____ RAW DATA

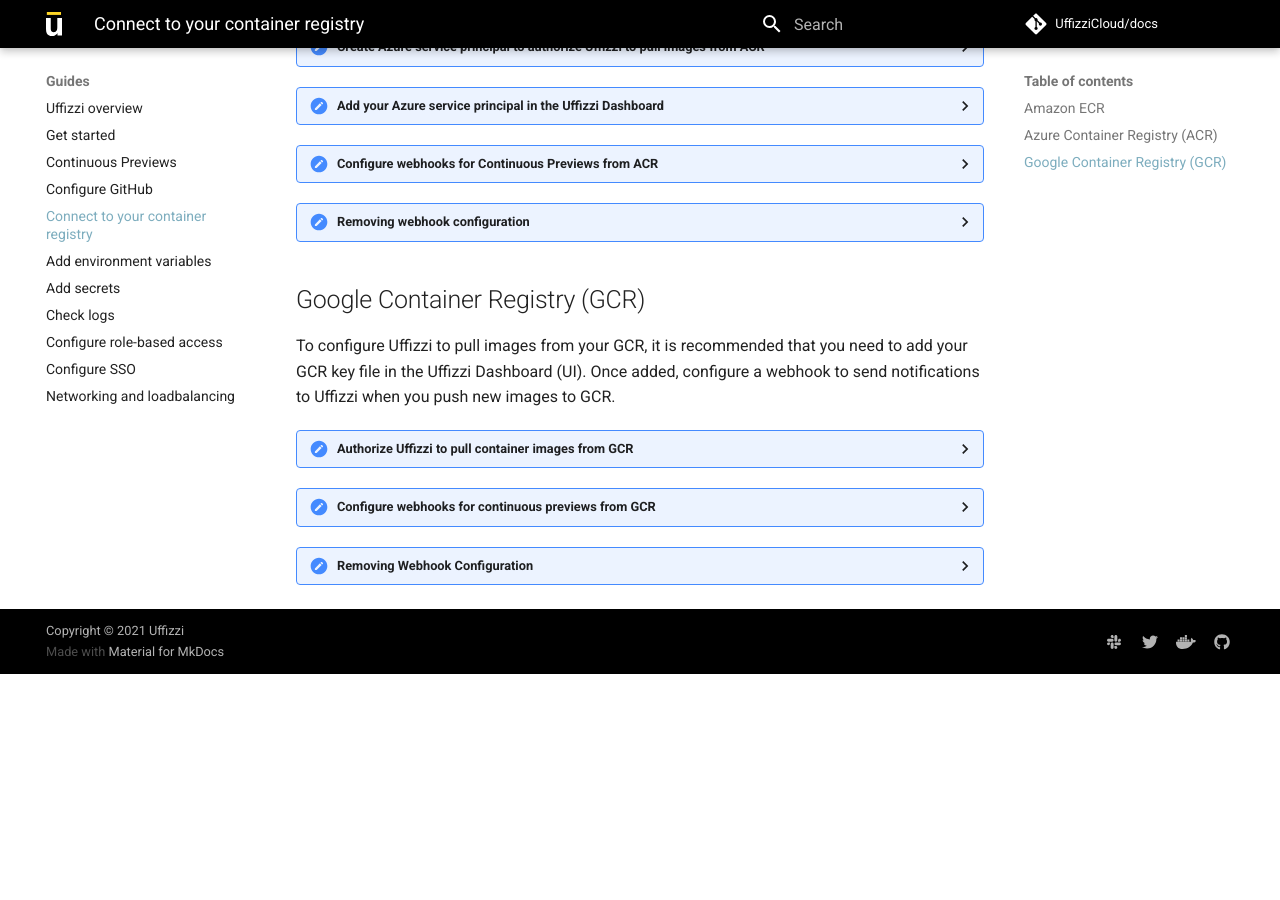
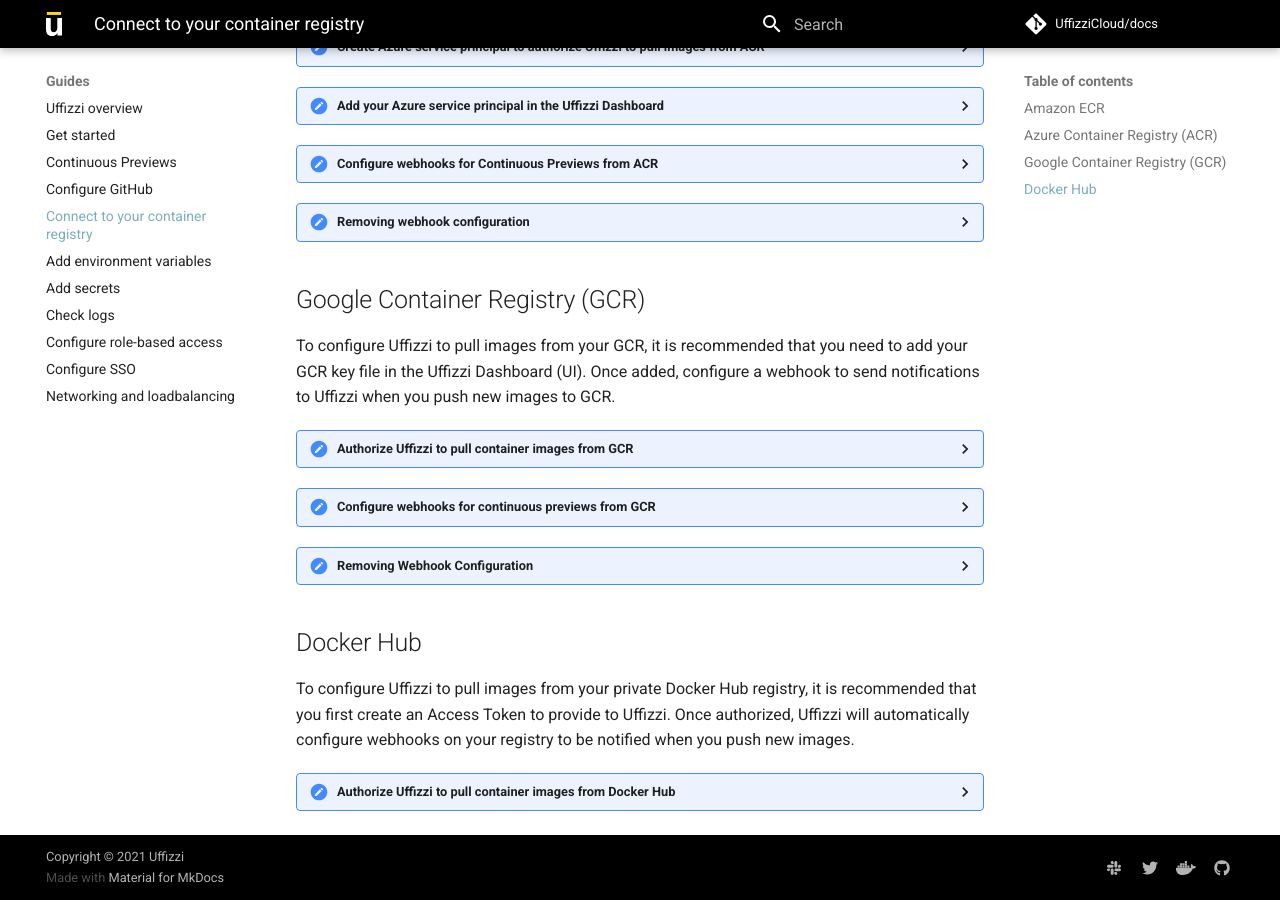
Before and after one commit to UffizziCloud/docs, an MkDocs documentation site: the page built from docs/guides/container-registry-integrations.md, in a window 1280 px wide and 900 px high, scrolled down 1001 px. Built offline with MkDocs 1.6.1 and Material for MkDocs 9.7.7, drawn with Linux system fonts in a browser that asks for light colours; comment, search, counter and statistics services are not loaded; before the commit the page ends 1675 px from its top, so only the background shows below that.

Commit message:
updates to container registry article

```diff
--- a/docs/guides/container-registry-integrations.md
+++ b/docs/guides/container-registry-integrations.md
@@ -221,3 +221,20 @@
 <p>If this was your only Subscription to the GCR Topic, you could also delete that Topic.</p>
 
 <p>If that was your only Topic, you could also disable the Pub/Sub API.</p>
+
+</details>
+
+## Docker Hub
+
+To configure Uffizzi to pull images from your private Docker Hub registry, it is recommended that you first create an Access Token to provide to Uffizzi. Once authorized, Uffizzi will automatically configure webhooks on your registry to be notified when you push new images.
+
+<details><summary>Authorize Uffizzi to pull container images from Docker Hub</summary>
+
+<p>Log into <a href="https://app.uffizzi.com">Uffizzi Dashboard</a> and navigate to <b>Settings</b> > <b>Integrations</b>, then select <b>CONFIGURE</b> next to the Docker Hub option.</p>
+
+<img src="../../assets/images/settings-integrations.png">
+&nbsp;
+
+<p>Upload or copy and paste your key file when prompted, then click <b>Add GCR Key File</b>. Uffizzi should now have access to pull images from your GCR.</p>
+
+<img src="../../assets/images/.png">
```
Also changed, not shown: other parts of docs/guides/container-registry-integrations.md (+2 -2 lines).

________

- **WORK INSTRUCTION**:
Read through the entries above and copy each line that has the string "images" in it.

- **EXERCISE RESPONSE**:
+To configure Uffizzi to pull images from your private Docker Hub registry, it is recommended that you first create an Access Token to provide to Uffizzi. Once authorized, Uffizzi will automatically configure webhooks on your registry to be notified when you push new images.
+<details><summary>Authorize Uffizzi to pull container images from Docker Hub</summary>
+<img src="../../assets/images/settings-integrations.png">
+<p>Upload or copy and paste your key file when prompted, then click <b>Add GCR Key File</b>. Uffizzi should now have access to pull images from your GCR.</p>
+<img src="../../assets/images/.png">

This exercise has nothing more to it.